Others have noticed that Biden has disappeared as well — beginning on Election Day. We can only hope, despite all the talk of how valued his counsel would be, that this is a sign of things to come: “Then again, it’s also possible that Obama will just listen to Biden politely, nod his head and then do whatever he was planning to do all along. And the specific tasks Biden has been assigned don’t really amount to much. As [George]Stephanopoulos noted, the middle class commission he’ll be running won’t have any formal powers, and his ‘baseline’ study essentially overlaps with the work of the National Security Advisor – who will be working in the West Wing and meeting with Obama daily.

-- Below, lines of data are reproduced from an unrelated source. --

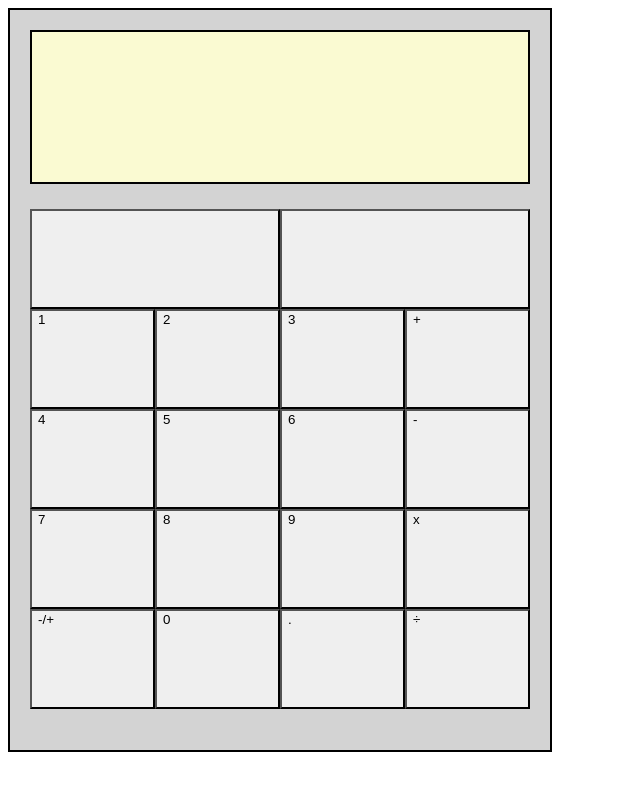
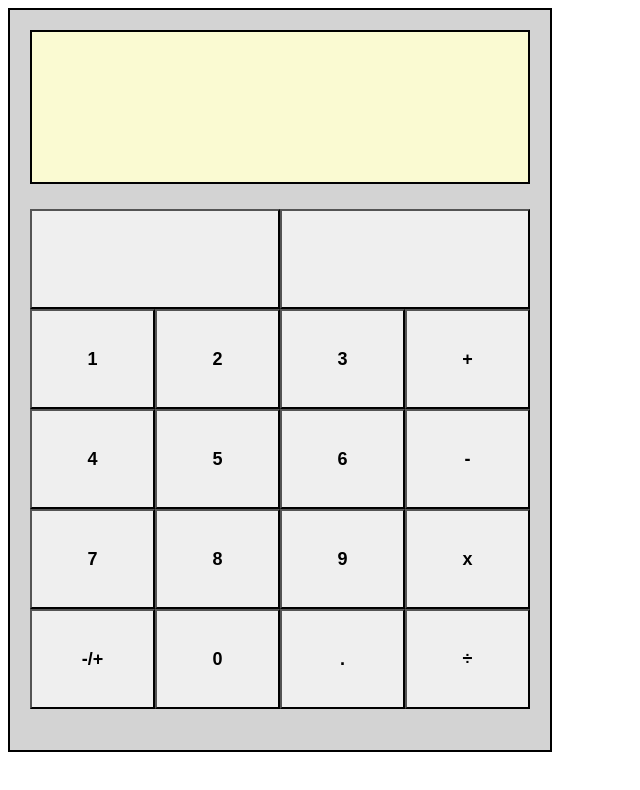
Before and after one commit to gitemeralds/odin-project, a plain HTML site: page calculator/index.html in a window 1280 px wide. Shown: the whole page, without its empty margins (0-640 px from the left). Drawn offline with Linux system fonts and the light colour scheme.

Commit message:
Display of calculator can now be updated via updateDisplay function and click event listener on all calculator buttons with displayable text.

```diff
--- a/calculator/script.js
+++ b/calculator/script.js
@@ -30,6 +30,7 @@ for (rows = 4; rows > 0; rows--) {
     row.appendChild(button);
     button.classList.add("button");
     button.classList.add("button" + buttons);
+    button.classList.add("displayable");
   }
 }
 
@@ -66,7 +67,24 @@ const button9 = document.querySelector(".row2 .button2");
 button9.textContent = "9";
 const negativeButton = document.querySelector(".row1 .button4");
 negativeButton.textContent = "-/+";
+negativeButton.classList.remove("displayable");
 const button0 = document.querySelector(".row1 .button3");
 button0.textContent = "0";
 const dotButton = document.querySelector(".row1 .button2");
 dotButton.textContent = ".";
+
+displayableButtons = document.querySelectorAll(".displayable");
+
+displayableButtons.forEach((button) => {
+  button.addEventListener("click", () => {
+    let buttonText = button.textContent;
+    updateDisplay(buttonText);
+  });
+});
+
+const updateDisplay = (textToDisplay) => {
+  screen.textContent += textToDisplay;
+};
+
+//TODO fix being able to type more than two dots on the same number
+//TODO fix being able to type more than one math symbol in a row
--- a/calculator/styles.css
+++ b/calculator/styles.css
@@ -38,4 +38,9 @@
   border-color: black;
   display: flex;
   flex-grow: 1;
+  text-align: center;
+  justify-content: center;
+  align-items: center;
+  font-size: large;
+  font-weight: bold;
 }
```
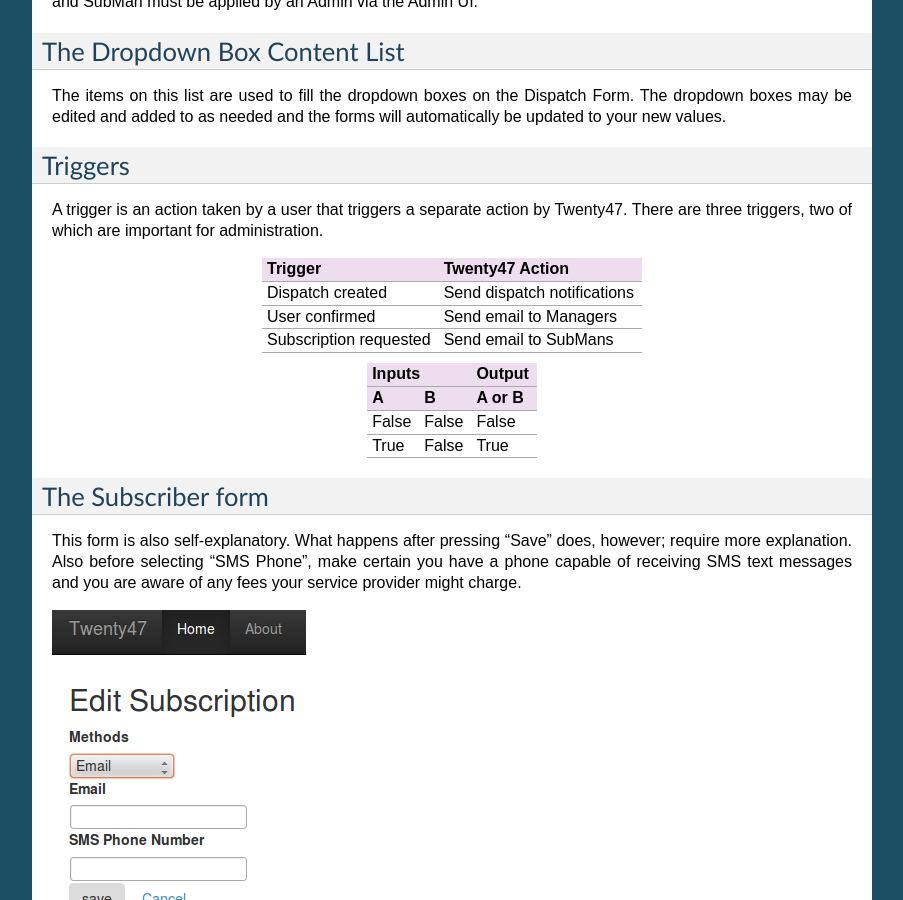
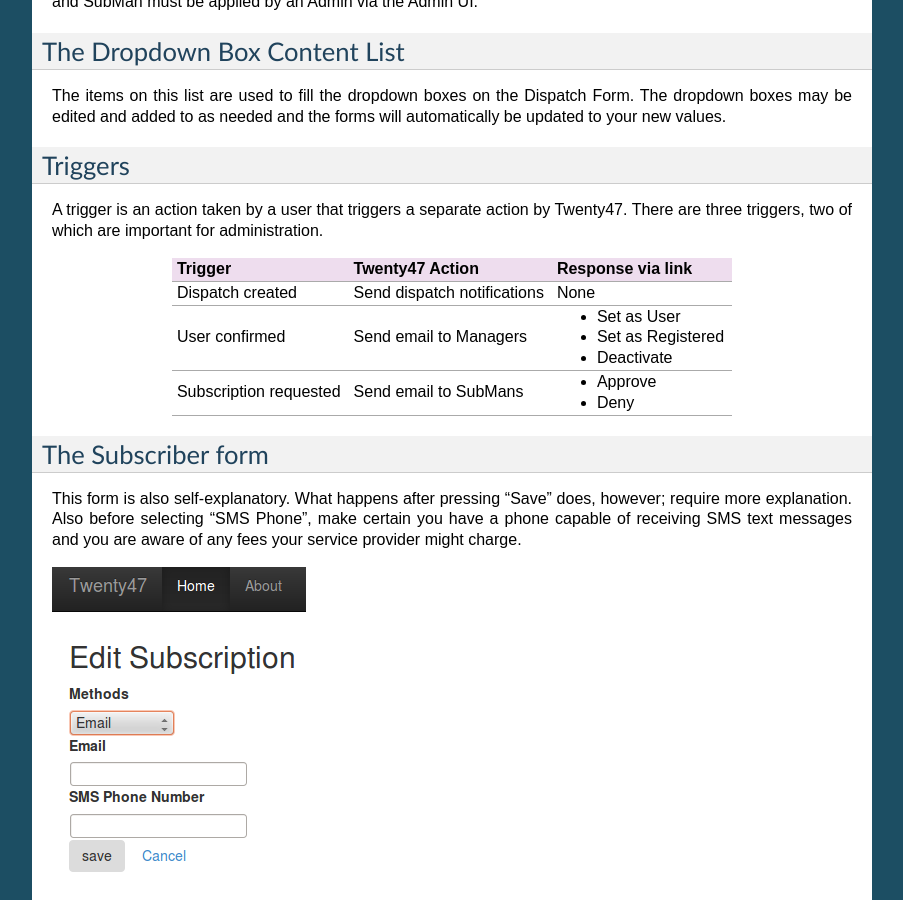
Before and after one commit to gary-dalton/Twenty47, a Sphinx documentation site: the page built from docs/for_admins.rst, in a window 1280 px wide and 900 px high, scrolled down 2039 px. Shown: the whole window, without its empty margins (198-1101 px from the left). Built offline with Sphinx 7.4.7, drawn with Linux system fonts in a browser that asks for light colours.

Commit message:
Finish triggers table

```diff
--- a/docs/for_admins.rst
+++ b/docs/for_admins.rst
@@ -71,22 +71,17 @@ A trigger is an action taken by a user that triggers a separate action
 by Twenty47. There are three triggers, two of which are important for
 administration.
 
-======================  ============================
- Trigger                 Twenty47 Action
-======================  ============================
-Dispatch created        Send dispatch notifications
-User confirmed          Send email to Managers
-Subscription requested  Send email to SubMans
-======================  ============================
+======================  ============================    ====================
+ Trigger                 Twenty47 Action                 Response via link
+======================  ============================    ====================
+Dispatch created        Send dispatch notifications     None
+User confirmed          Send email to Managers          * Set as User
+                                                        * Set as Registered
+                                                        * Deactivate
+Subscription requested  Send email to SubMans           * Approve
+                                                        * Deny
+======================  ============================    ====================
 
-=====  =====  ======
-   Inputs     Output
-------------  ------
-  A      B    A or B
-=====  =====  ======
-False  False  False
-True   False  True
-=====  =====  ======
 
 
 
```
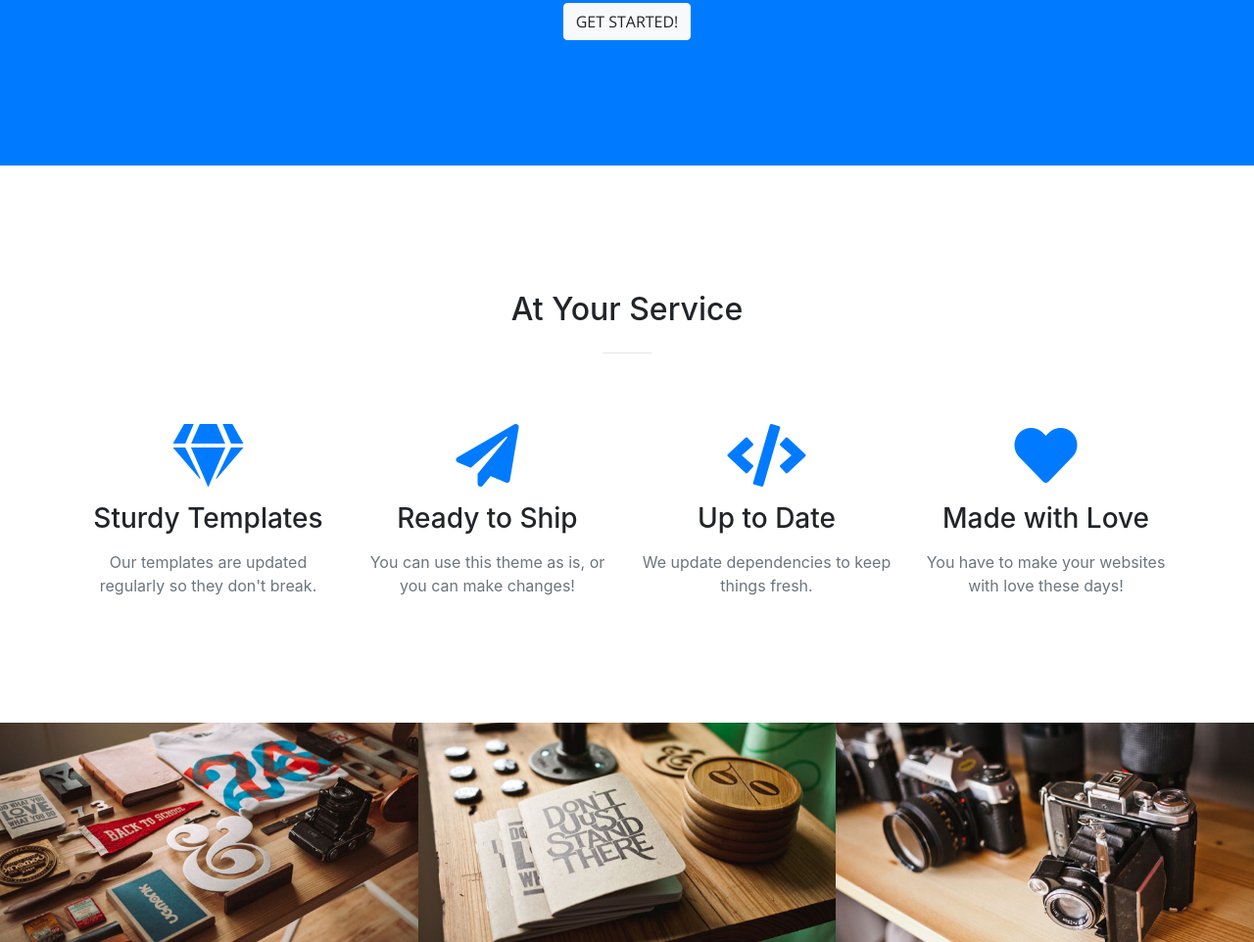
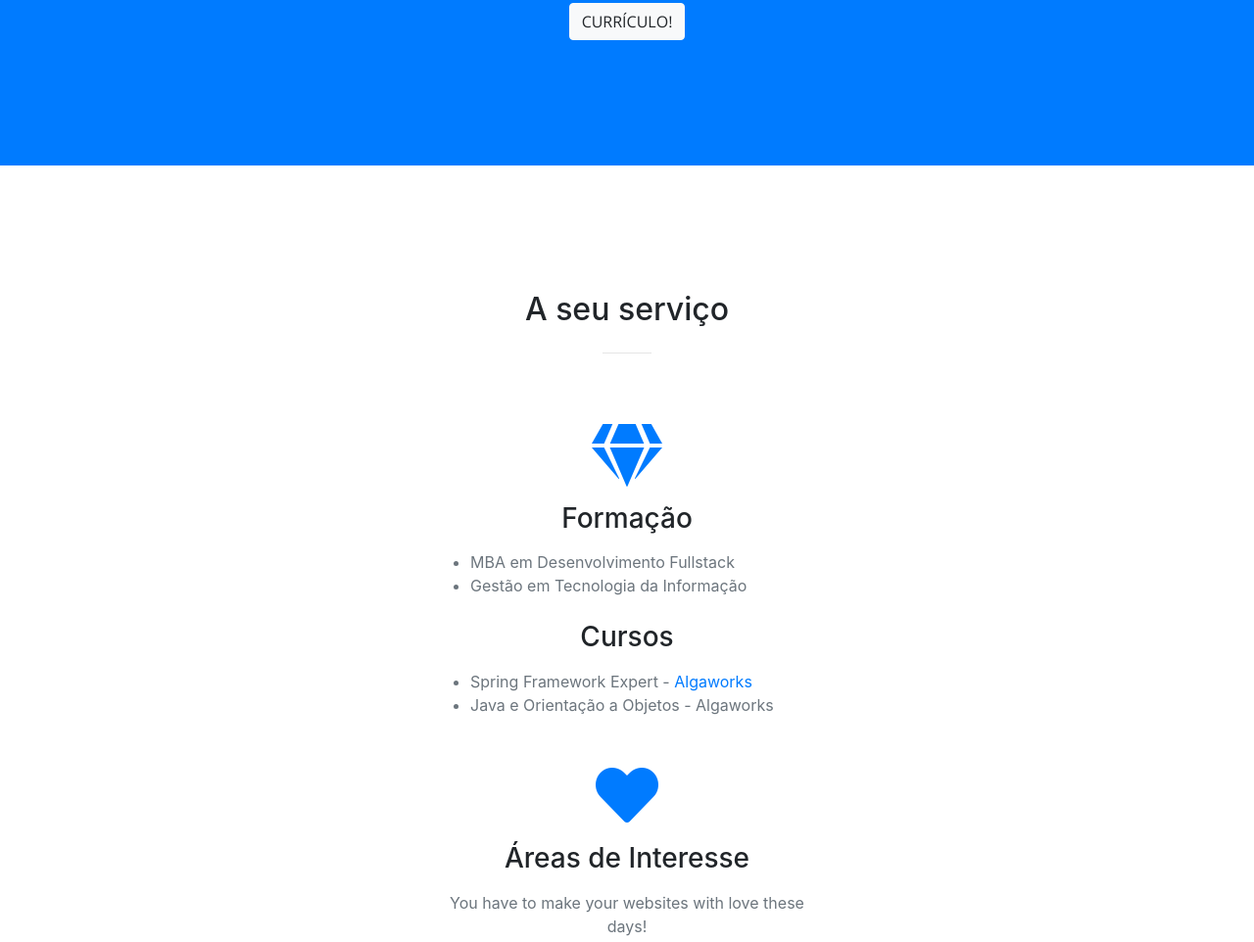
Before and after one commit to marcioflobo/marcioflobo.github.io, a website with bundled scripts: page index.html in a window 1280 px wide. Shown: the part 1180-2142 px from the top of the page at 98% size. Built offline with nearby package versions, Linux system fonts and the light colour scheme.

Commit message:
Currículo
Alterações na área do currículo.

```diff
--- a/css/creative.css
+++ b/css/creative.css
@@ -111,7 +111,7 @@ img::-moz-selection {
 
 #mainNav .navbar-nav > li.nav-item > a.nav-link,
 #mainNav .navbar-nav > li.nav-item > a.nav-link:focus {
-  font-size: .9rem;
+  font-size: .20pt;
   font-weight: 700;
   text-transform: uppercase;
   color: #212529;
--- a/index.html
+++ b/index.html
@@ -10,9 +10,13 @@
 
     <title>Márcio Lôbo</title>
 
+
     <!-- Bootstrap core CSS -->
     <link href="vendor/bootstrap/css/bootstrap.min.css" rel="stylesheet">
     <link rel="shortcut icon" href="img/wolf-icon.png" />
+
+
+
 
     <!-- Custom fonts for this template -->
     <link href="vendor/fontawesome-free/css/all.min.css" rel="stylesheet" type="text/css">
@@ -25,21 +29,25 @@
     <!-- Custom styles for this template -->
     <link href="css/creative.min.css" rel="stylesheet">
 
+
+
+
+
   </head>
 
   <body id="page-top">
 
     <!-- Navigation -->
-    <nav class="navbar navbar-expand-lg navbar-light fixed-top" id="mainNav">
+    <nav class="navbar navbar-expand-lg navbar-light fixed-top " id="mainNav">
       <div class="container">
 
         <button class="navbar-toggler navbar-toggler-right" type="button" data-toggle="collapse" data-target="#navbarResponsive" aria-controls="navbarResponsive" aria-expanded="false" aria-label="Toggle navigation">
           <span class="navbar-toggler-icon"></span>
         </button>
-        <div class="collapse navbar-collapse" id="navbarResponsive">
-          <ul class="navbar-nav ml-auto">
+        <div class="text-right" id="navbarResponsive">
+          <ul class="navbar-nav  font-menu">
 
-            <li class="nav-item">
+            <li class="nav-item  ">
               <a class="nav-link js-scroll-trigger" href="#page-top">Home</a>
             </li>
 
@@ -47,7 +55,7 @@
               <a class="nav-link js-scroll-trigger" href="#about">About</a>
             </li>
             <li class="nav-item">
-              <a class="nav-link js-scroll-trigger" href="#services">Services</a>
+              <a class="nav-link js-scroll-trigger" href="#curriculo">Currículo</a>
             </li>
             <li class="nav-item">
               <a class="nav-link js-scroll-trigger" href="#portfolio">Portfolio</a>
@@ -64,14 +72,17 @@
       <div class="container my-auto">
         <div class="row">
           <div class="col-lg-10 mx-auto">
-            <h1 class="text-uppercase">
+            <h1 >
               <strong>Márcio Lôbo </strong>
             </h1>
             <hr>
           </div>
           <div class="col-lg-8 mx-auto">
             <p class="text-faded mb-5">Desenvolvedor Java Junior</p>
-            <a class="btn btn-primary btn-xl js-scroll-trigger" href="#about">Find Out More</a>
+            <a class="btn btn-primary btn-xl js-scroll-trigger" href="#about">
+
+              V
+            </a>
           </div>
         </div>
       </div>
@@ -90,48 +101,50 @@
               Atualmente estou cursando meu MBA em desenvolvimento Fullstack pela IGTI, afim de finalmente atuar como desenvolvedor.
 
             </p>
-            <a class="btn btn-light btn-xl js-scroll-trigger" href="#services">Get Started!</a>
+            <a class="btn btn-light btn-xl js-scroll-trigger" href="#curriculo">Currículo!</a>
           </div>
         </div>
       </div>
     </section>
 
-    <section id="services">
+    <section id="curriculo">
       <div class="container">
         <div class="row">
           <div class="col-lg-12 text-center">
-            <h2 class="section-heading">At Your Service</h2>
+            <h2 class="section-heading">A seu serviço</h2>
             <hr class="my-4">
           </div>
         </div>
       </div>
       <div class="container">
         <div class="row">
-          <div class="col-lg-3 col-md-6 text-center">
+          <div class="col-lg-12 col-md-6 text-center">
             <div class="service-box mt-5 mx-auto">
               <i class="fas fa-4x fa-gem text-primary mb-3 sr-icon-1"></i>
-              <h3 class="mb-3">Sturdy Templates</h3>
-              <p class="text-muted mb-0">Our templates are updated regularly so they don't break.</p>
+              <h3 class="mb-3">Formação</h3>
+              <ul class="text-left  text-muted mb-0">
+                <li >MBA em Desenvolvimento Fullstack</li>
+                <li> Gestão em Tecnologia da Informação</li>
+              </ul>
+
+              <br/>
+
+              <h3 class="mb-3">Cursos</h3>
+              <ul class="text-left  text-muted mb-0">
+                <li >Spring Framework Expert - <a data-toggle="tooltip" title="Ementa do curso" target="_blank" href="http://s3.amazonaws.com/algaworks-cafe.algaworks.com/wp-content/uploads/2018/04/Ementa-Spring-Framework-Expert-Turma-Abril-2018.pdf">Algaworks</a></li>
+                <li> Java e Orientação a Objetos - Algaworks</li>
+              </ul>
+
             </div>
+
+
           </div>
-          <div class="col-lg-3 col-md-6 text-center">
-            <div class="service-box mt-5 mx-auto">
-              <i class="fas fa-4x fa-paper-plane text-primary mb-3 sr-icon-2"></i>
-              <h3 class="mb-3">Ready to Ship</h3>
-              <p class="text-muted mb-0">You can use this theme as is, or you can make changes!</p>
-            </div>
-          </div>
-          <div class="col-lg-3 col-md-6 text-center">
-            <div class="service-box mt-5 mx-auto">
-              <i class="fas fa-4x fa-code text-primary mb-3 sr-icon-3"></i>
-              <h3 class="mb-3">Up to Date</h3>
-              <p class="text-muted mb-0">We update dependencies to keep things fresh.</p>
-            </div>
-          </div>
-          <div class="col-lg-3 col-md-6 text-center">
+
+
+          <div class="col-lg-12 col-md-6 text-center">
             <div class="service-box mt-5 mx-auto">
               <i class="fas fa-4x fa-heart text-primary mb-3 sr-icon-4"></i>
-              <h3 class="mb-3">Made with Love</h3>
+              <h3 class="mb-3">Áreas de Interesse</h3>
               <p class="text-muted mb-0">You have to make your websites with love these days!</p>
             </div>
           </div>
```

And, as we’ve seen these past six weeks, life in the Obama administration probably means that Biden’s days of pontificating on Sunday morning shows will be sharply curtailed.” You wonder whether the Obama team didn’t realize Biden was an embarrassing gasbag when they selected him, or whether they did and took him anyway. In any event, they deserve credit for figuring it out soon enough.
Lots of reasons why 2010 might be a good year for Republicans, but “political malpractice” has been their defining characteristic lately so I wouldn’t be counting victories quite yet.
Mayor Bloomberg tells Governor Paterson to get the lead out: “I think the governor should make a decision reasonably quickly because this is just getting out of control and everybody’s focusing on the wrong things.” What wrong things might those be — how unqualified Kennedy is? How dynasty politics has gotten out of hand? Seems like the right concerns are getting some ink.
Funny how Politico’s “top ten media blunders” didn’t include their own breathless misreporting of John Edwards’s decision to drop out of the race because of the recurrence of his wife’s cancer. But it did include ABC’s tough moderating of the Democratic primary debate in Philadelphia — perhaps the only time then-candidate Barack Obama was questioned sharply in the campaign. “Blunder” must mean “mess up the reporter’s chances of getting a spot in the Obama administration.”